The parable of the friend at midnight is probably one of the most imperative lessons in persistence that our Master ever gave us. It is particularly illuminating to any of us who may be trying to help others to destroy the various habits of mortal thought which have brought such dire results. It is made plain in this parable that the one who has come for the bread for his friend, knows the bread is there, and in spite of all objections presented, he continues to maintain his position until these apparent difficulties are overcome.
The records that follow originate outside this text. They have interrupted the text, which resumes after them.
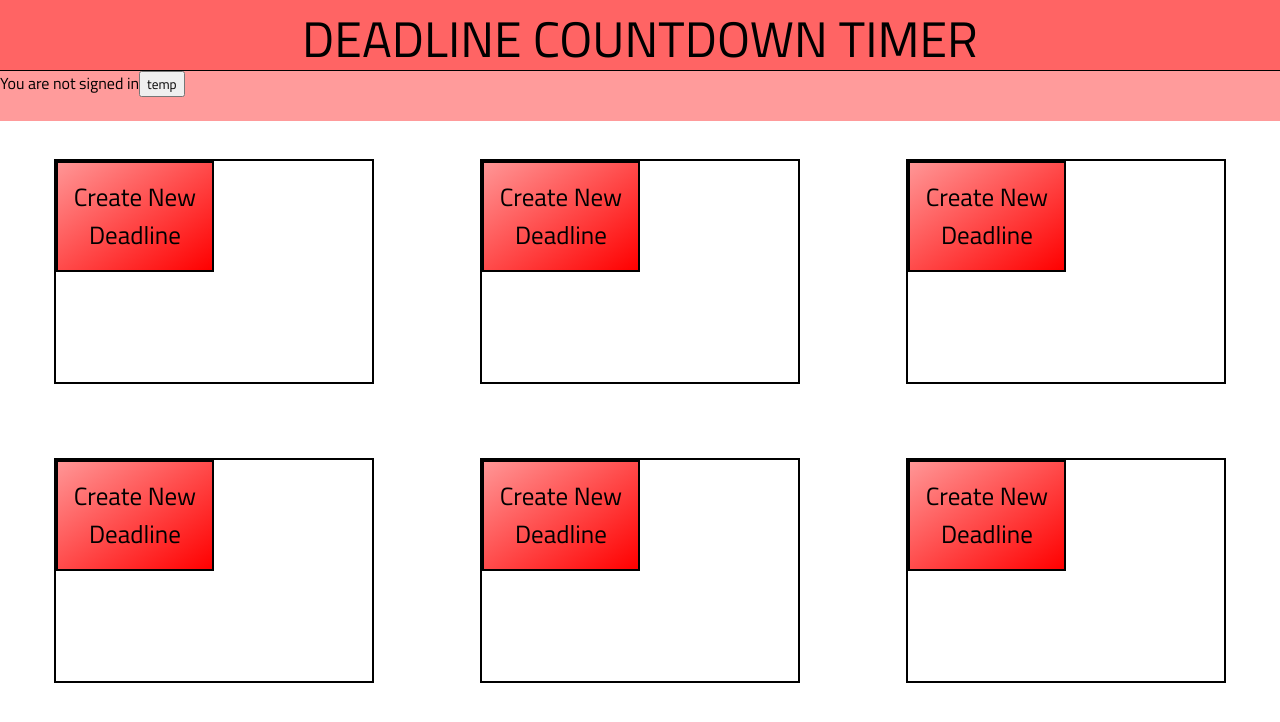
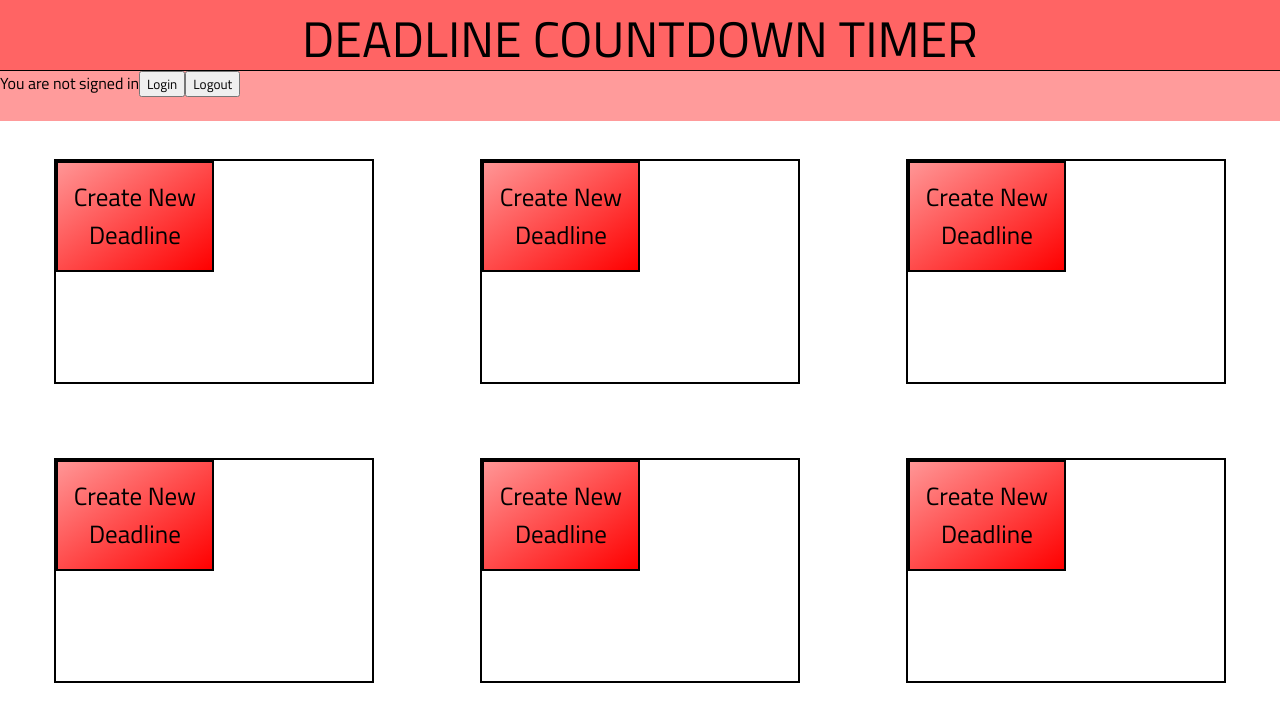
Before and after one commit to RichardKim503/deadline-countdown, a React (Create React App) app: page / in a window 1280 px wide. Shown: the top 722 px of the page. Built offline with nearby package versions, Linux system fonts and the light colour scheme.

Commit message:
If user logs out, server destroys the session

```diff
--- a/src/Client/NavBar.js
+++ b/src/Client/NavBar.js
@@ -1,6 +1,12 @@
 import React, { useState } from 'react';
+import axios from 'axios';
 
 function NavBar({toggleModal}) {
+
+    const logout = () => {
+        axios.post('http://localhost:8000/logout');
+    }
+
 
     return (
         <div id='navbar'>
@@ -9,7 +15,11 @@ function NavBar({toggleModal}) {
             <button
                 onClick={toggleModal}
             >
-                temp
+                Login
+            </button>
+
+            <button onClick={logout}>
+                Logout
             </button>
         </div>
      );
```
Also changed, not shown: 1 other file (tests, documents, lock files or other folders).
How often in our work does the suggestion of error come to us that it is of no use to try. Like the unwilling neighbor it pleads, "Trouble me not." It persistently argues that it is too late, that the habit has become too deeply embedded in consciousness, that "the door is now shut," and that there is not only one habit but many lesser ones as the result of the first; that, in fact, it is quite impossible to make the demonstration—"I cannot rise and give thee," it pleads. Suppose fear is the voice from within: what a vast number of unpleasant "children" immediately spring into evidence! One sees lying, deceit, want, sickness, jealousy, envy,—all these and many other discords as the result of fear.

Nevertheless, in spite of all this painful sense-evidence, how gloriously safe and sure is Truth's remedy; and after all how simple! Having grasped enough of the truth to be able to declare that "there is no power apart from God" (Science and Health, p. 228), all that remains for us is to maintain this position in spite of material evidence. It is this persistent clinging to what is true that absolutely wipes out all thought of any possible opposing power; and if we faint not, the patient is healed.

Enjoy 1 free Sentinel article or audio program each month, including content from 1898 to today.

"My presence shall go with thee"
February 14, 1914

We'd love to hear from you!

Easily submit your testimonies, articles, and poems online.